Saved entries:
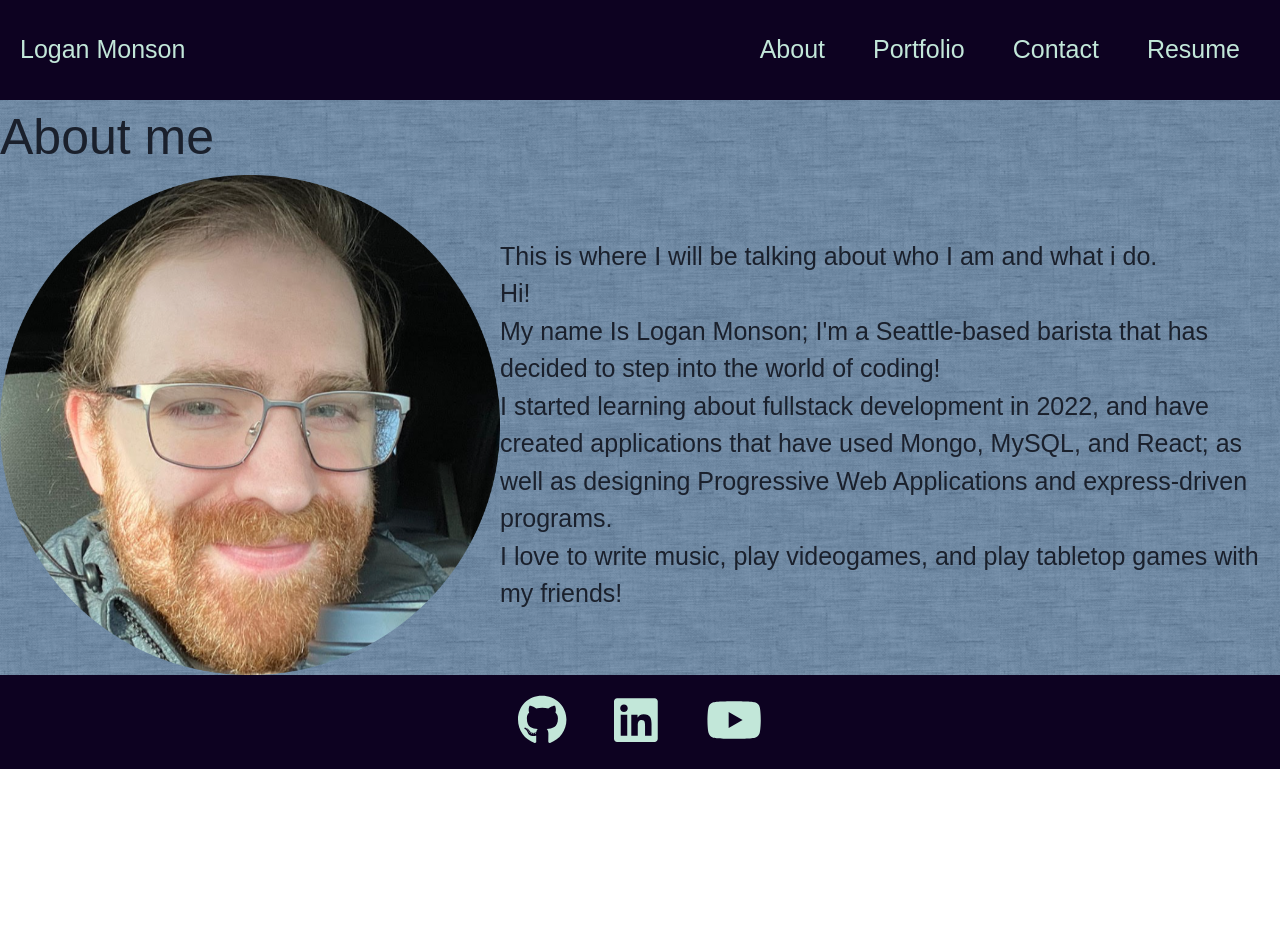
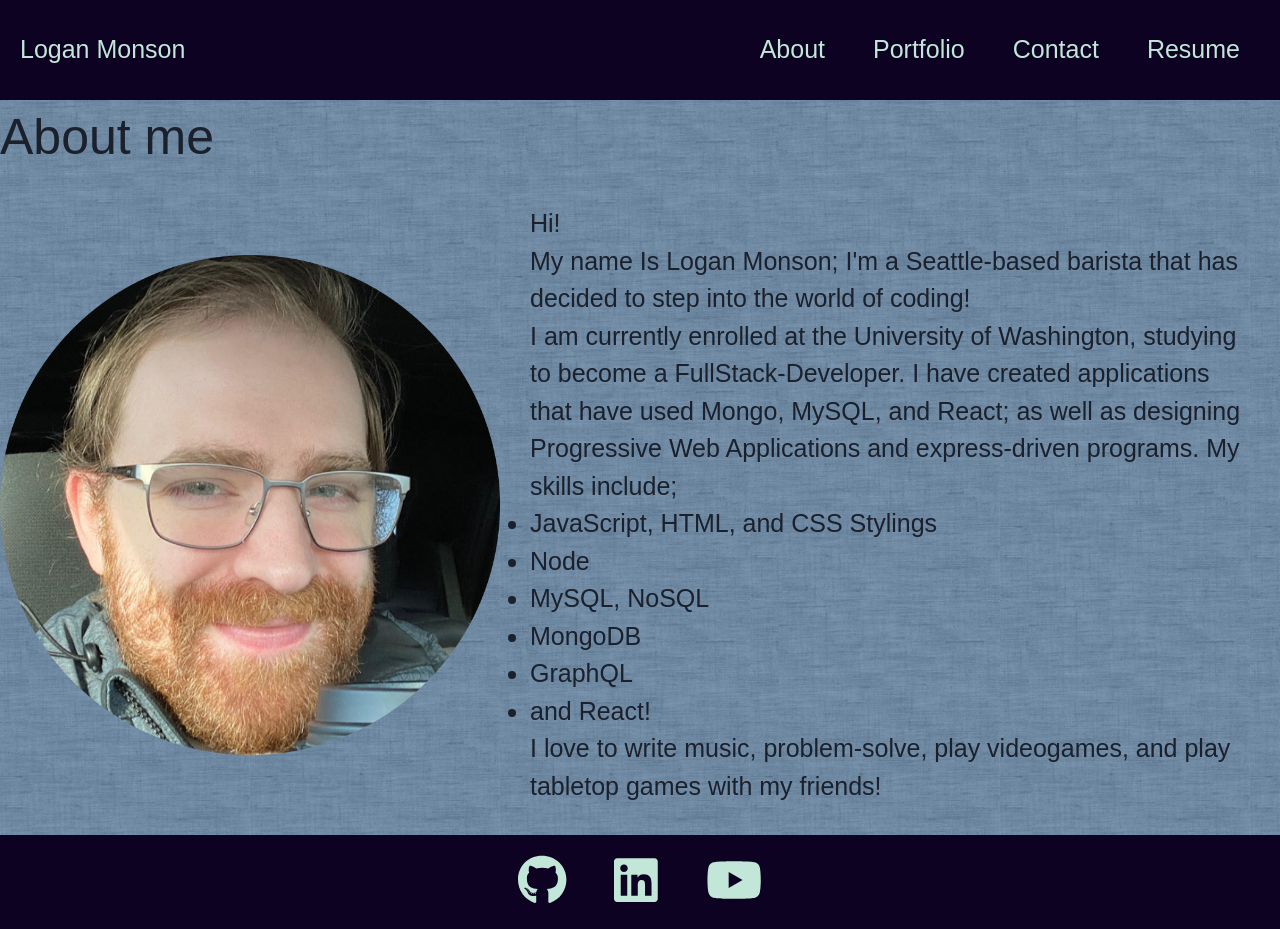
Before and after one commit to Loggamon/React_Portfolio, a React (Create React App) app: page / in a window 1280 px wide. Before the commit the page ends 800 px from the top, so only its background shows below. Built offline with nearby package versions, Linux system fonts and the light colour scheme.

Commit message:
filling out HTML elements

```diff
--- a/src/components/footer/Footer.js
+++ b/src/components/footer/Footer.js
@@ -36,7 +36,7 @@ export default function Footer() {
   return (
     <Wrap
       flexDirection="row"
-      flexShrink="0"
+      // flexShrink="0"
       bg="#0D0221"
       color="#C2E7D9"
       justify="center"
--- a/src/components/pages/About.js
+++ b/src/components/pages/About.js
@@ -1,5 +1,5 @@
 import React from "react";
-import { Box, Text, Flex } from "@chakra-ui/react";
+import { Box, Text, Flex, Image } from "@chakra-ui/react";
 
 const profileImg = {
   source: require("../assets/ProfilePic.png"),
@@ -14,32 +14,38 @@ export default function About() {
           About me
         </h1>
       </Text>
-      <Flex alignItems="center" justify="space-around">
-        <img
-          p="20px"
-          height="100px"
-          width="500px"
+      <Flex alignItems="center">
+        <Image
+          boxSize={500}
           src={profileImg.source}
           alt={profileImg.description}
         />
-        <div padding="20px" direction="column">
-          <p>This is where I will be talking about who I am and what i do.</p>
+
+        <Box m="10px" p="20px" direction="column">
           <p>Hi!</p>
           <p>
             My name Is Logan Monson; I'm a Seattle-based barista that has
             decided to step into the world of coding!
           </p>
           <p>
-            I started learning about fullstack development in 2022, and have
-            created applications that have used Mongo, MySQL, and React; as well
-            as designing Progressive Web Applications and express-driven
-            programs.
+            I am currently enrolled at the University of Washington, studying to
+            become a FullStack-Developer. I have created applications that have
+            used Mongo, MySQL, and React; as well as designing Progressive Web
+            Applications and express-driven programs. My skills include;
           </p>
+          <ul>
+            <li>JavaScript, HTML, and CSS Stylings</li>
+            <li>Node</li>
+            <li>MySQL, NoSQL</li>
+            <li>MongoDB</li>
+            <li>GraphQL</li>
+            <li>and React!</li>
+          </ul>
           <p>
-            I love to write music, play videogames, and play tabletop games with
-            my friends!
+            I love to write music, problem-solve, play videogames, and play
+            tabletop games with my friends!
           </p>
-        </div>
+        </Box>
       </Flex>
     </Box>
   );
--- a/src/components/pages/Contact.js
+++ b/src/components/pages/Contact.js
@@ -2,7 +2,13 @@ import React, { useState } from "react";
 
 import { validateEmail } from "../../utils/helpers";
 
-import { Container, Text, SimpleGrid, Button } from "@chakra-ui/react";
+import {
+  Container,
+  Text,
+  SimpleGrid,
+  Button,
+  Textarea,
+} from "@chakra-ui/react";
 
 export default function Contact() {
   const [email, setEmail] = useState("");
@@ -56,27 +62,29 @@ export default function Contact() {
         <p>Please fill out the form down below...</p>
         <form>
           <SimpleGrid spacing="20px">
-            <input
+            <Textarea
               value={name}
               name="name"
               onChange={handleInputChange}
               type="text"
               placeholder="name"
+              variant="filled"
             />
-            <input
+            <Textarea
               value={email}
               name="email"
               onChange={handleInputChange}
               type="text"
               placeholder="email"
+              variant="filled"
             />
-            <input
+            <Textarea
               value={message}
               name="text"
               onChange={handleInputChange}
               type="text"
               placeholder="message"
-              rows={10}
+              variant="filled"
             />
             <Button type="button" onClick={handleFormSubmit}>
               Submit
--- a/src/components/pages/Portfolio.js
+++ b/src/components/pages/Portfolio.js
@@ -10,6 +10,7 @@ const projects = [
     description: "A text-editor progressive web app, for desktop!",
     image: require("../assets/JATEPWA.gif"),
     url: "https://loggamons-text-editor.herokuapp.com/",
+    repo: "https://github.com/Loggamon/Text_Editor",
   },
   {
     id: 2,
@@ -17,6 +18,7 @@ const projects = [
     description: "A demonstration of a mySQL-based auction-site!",
     image: require("../assets/CarAuction.gif"),
     url: "https://exotic-car-auction-abln.herokuapp.com/",
+    repo: "https://github.com/Loggamon/exotic-car-auctions",
   },
   {
     id: 3,
@@ -24,6 +26,7 @@ const projects = [
     description: "This is demonstrated in a tech-blog style!",
     image: require("../assets/MVC.gif"),
     url: "https://tech-blog-social-platform.herokuapp.com/",
+    repo: "https://github.com/Loggamon/Model_View_Controller_Tech_Blog",
   },
   {
     id: 4,
@@ -31,6 +34,7 @@ const projects = [
     description: "A social media network, using Mongo as a database!",
     image: require("../assets/SocialNetworkAPI.gif"),
     url: "https://github.com/Loggamon/Social-Network-API",
+    repo: "https://github.com/Loggamon/Social-Network-API",
   },
 ];
 
--- a/src/components/project/Project.js
+++ b/src/components/project/Project.js
@@ -1,8 +1,17 @@
 import React from "react";
 import { Wrap, Flex } from "@chakra-ui/react";
+import { FontAwesomeIcon } from "@fortawesome/react-fontawesome";
+import { faGithub } from "@fortawesome/free-brands-svg-icons";
 
 function Project(props) {
-  console.log(props);
+  function MouseOverRepo(e) {
+    e.target.style.color = "white";
+    e.target.style.transition = ".3s";
+  }
+  function MouseLeaveRepo(e) {
+    e.target.style.color = "";
+    e.target.style.transition = ".2s";
+  }
 
   return (
     <Wrap spacing="40px" justify="space-around">
@@ -17,6 +26,15 @@ function Project(props) {
           <a href={project.url} target="_blank" rel="noreferrer">
             <img src={project.image} alt="An animation of the project" />
           </a>
+          <a
+            href={project.repo}
+            target="_blank"
+            rel="noreferrer"
+            onMouseOver={MouseOverRepo}
+            onMouseLeave={MouseLeaveRepo}
+          >
+            {<FontAwesomeIcon icon={faGithub} color="darkgreen" />} Github Repo!
+          </a>
           <p>{project.description}</p>
         </Flex>
       ))}
```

§ WHAT TO PRODUCE
Retype the data word for word, please, and keep the images out.

§ YOUR RESPONSE
Before and after one commit to Loggamon/React_Portfolio, a React (Create React App) app: page / in a window 1280 px wide. Before the commit the page ends 800 px from the top, so only its background shows below. Built offline with nearby package versions, Linux system fonts and the light colour scheme.

Commit message:
filling out HTML elements

```diff
--- a/src/components/footer/Footer.js
+++ b/src/components/footer/Footer.js
@@ -36,7 +36,7 @@ export default function Footer() {
   return (
     <Wrap
       flexDirection="row"
-      flexShrink="0"
+      // flexShrink="0"
       bg="#0D0221"
       color="#C2E7D9"
       justify="center"
--- a/src/components/pages/About.js
+++ b/src/components/pages/About.js
@@ -1,5 +1,5 @@
 import React from "react";
-import { Box, Text, Flex } from "@chakra-ui/react";
+import { Box, Text, Flex, Image } from "@chakra-ui/react";
 
 const profileImg = {
   source: require("../assets/ProfilePic.png"),
@@ -14,32 +14,38 @@ export default function About() {
           About me
         </h1>
       </Text>
-      <Flex alignItems="center" justify="space-around">
-        <img
-          p="20px"
-          height="100px"
-          width="500px"
+      <Flex alignItems="center">
+        <Image
+          boxSize={500}
           src={profileImg.source}
           alt={profileImg.description}
         />
-        <div padding="20px" direction="column">
-          <p>This is where I will be talking about who I am and what i do.</p>
+
+        <Box m="10px" p="20px" direction="column">
           <p>Hi!</p>
           <p>
             My name Is Logan Monson; I'm a Seattle-based barista that has
             decided to step into the world of coding!
           </p>
           <p>
-            I started learning about fullstack development in 2022, and have
-            created applications that have used Mongo, MySQL, and React; as well
-            as designing Progressive Web Applications and express-driven
-            programs.
+            I am currently enrolled at the University of Washington, studying to
+            become a FullStack-Developer. I have created applications that have
+            used Mongo, MySQL, and React; as well as designing Progressive Web
+            Applications and express-driven programs. My skills include;
           </p>
+          <ul>
+            <li>JavaScript, HTML, and CSS Stylings</li>
+            <li>Node</li>
+            <li>MySQL, NoSQL</li>
+            <li>MongoDB</li>
+            <li>GraphQL</li>
+            <li>and React!</li>
+          </ul>
           <p>
-            I love to write music, play videogames, and play tabletop games with
-            my friends!
+            I love to write music, problem-solve, play videogames, and play
+            tabletop games with my friends!
           </p>
-        </div>
+        </Box>
       </Flex>
     </Box>
   );
--- a/src/components/pages/Contact.js
+++ b/src/components/pages/Contact.js
@@ -2,7 +2,13 @@ import React, { useState } from "react";
 
 import { validateEmail } from "../../utils/helpers";
 
-import { Container, Text, SimpleGrid, Button } from "@chakra-ui/react";
+import {
+  Container,
+  Text,
+  SimpleGrid,
+  Button,
+  Textarea,
+} from "@chakra-ui/react";
 
 export default function Contact() {
   const [email, setEmail] = useState("");
@@ -56,27 +62,29 @@ export default function Contact() {
         <p>Please fill out the form down below...</p>
         <form>
           <SimpleGrid spacing="20px">
-            <input
+            <Textarea
               value={name}
               name="name"
               onChange={handleInputChange}
               type="text"
               placeholder="name"
+              variant="filled"
             />
-            <input
+            <Textarea
               value={email}
               name="email"
               onChange={handleInputChange}
               type="text"
               placeholder="email"
+              variant="filled"
             />
-            <input
+            <Textarea
               value={message}
               name="text"
               onChange={handleInputChange}
               type="text"
               placeholder="message"
-              rows={10}
+              variant="filled"
             />
             <Button type="button" onClick={handleFormSubmit}>
               Submit
--- a/src/components/pages/Portfolio.js
+++ b/src/components/pages/Portfolio.js
@@ -10,6 +10,7 @@ const projects = [
     description: "A text-editor progressive web app, for desktop!",
     image: require("../assets/JATEPWA.gif"),
     url: "https://loggamons-text-editor.herokuapp.com/",
+    repo: "https://github.com/Loggamon/Text_Editor",
   },
   {
     id: 2,
@@ -17,6 +18,7 @@ const projects = [
     description: "A demonstration of a mySQL-based auction-site!",
     image: require("../assets/CarAuction.gif"),
     url: "https://exotic-car-auction-abln.herokuapp.com/",
+    repo: "https://github.com/Loggamon/exotic-car-auctions",
   },
   {
     id: 3,
@@ -24,6 +26,7 @@ const projects = [
     description: "This is demonstrated in a tech-blog style!",
     image: require("../assets/MVC.gif"),
     url: "https://tech-blog-social-platform.herokuapp.com/",
+    repo: "https://github.com/Loggamon/Model_View_Controller_Tech_Blog",
   },
   {
     id: 4,
@@ -31,6 +34,7 @@ const projects = [
     description: "A social media network, using Mongo as a database!",
     image: require("../assets/SocialNetworkAPI.gif"),
     url: "https://github.com/Loggamon/Social-Network-API",
+    repo: "https://github.com/Loggamon/Social-Network-API",
   },
 ];
 
--- a/src/components/project/Project.js
+++ b/src/components/project/Project.js
@@ -1,8 +1,17 @@
 import React from "react";
 import { Wrap, Flex } from "@chakra-ui/react";
+import { FontAwesomeIcon } from "@fortawesome/react-fontawesome";
+import { faGithub } from "@fortawesome/free-brands-svg-icons";
 
 function Project(props) {
-  console.log(props);
+  function MouseOverRepo(e) {
+    e.target.style.color = "white";
+    e.target.style.transition = ".3s";
+  }
+  function MouseLeaveRepo(e) {
+    e.target.style.color = "";
+    e.target.style.transition = ".2s";
+  }
 
   return (
     <Wrap spacing="40px" justify="space-around">
@@ -17,6 +26,15 @@ function Project(props) {
           <a href={project.url} target="_blank" rel="noreferrer">
             <img src={project.image} alt="An animation of the project" />
           </a>
+          <a
+            href={project.repo}
+            target="_blank"
+            rel="noreferrer"
+            onMouseOver={MouseOverRepo}
+            onMouseLeave={MouseLeaveRepo}
+          >
+            {<FontAwesomeIcon icon={faGithub} color="darkgreen" />} Github Repo!
+          </a>
           <p>{project.description}</p>
         </Flex>
       ))}
```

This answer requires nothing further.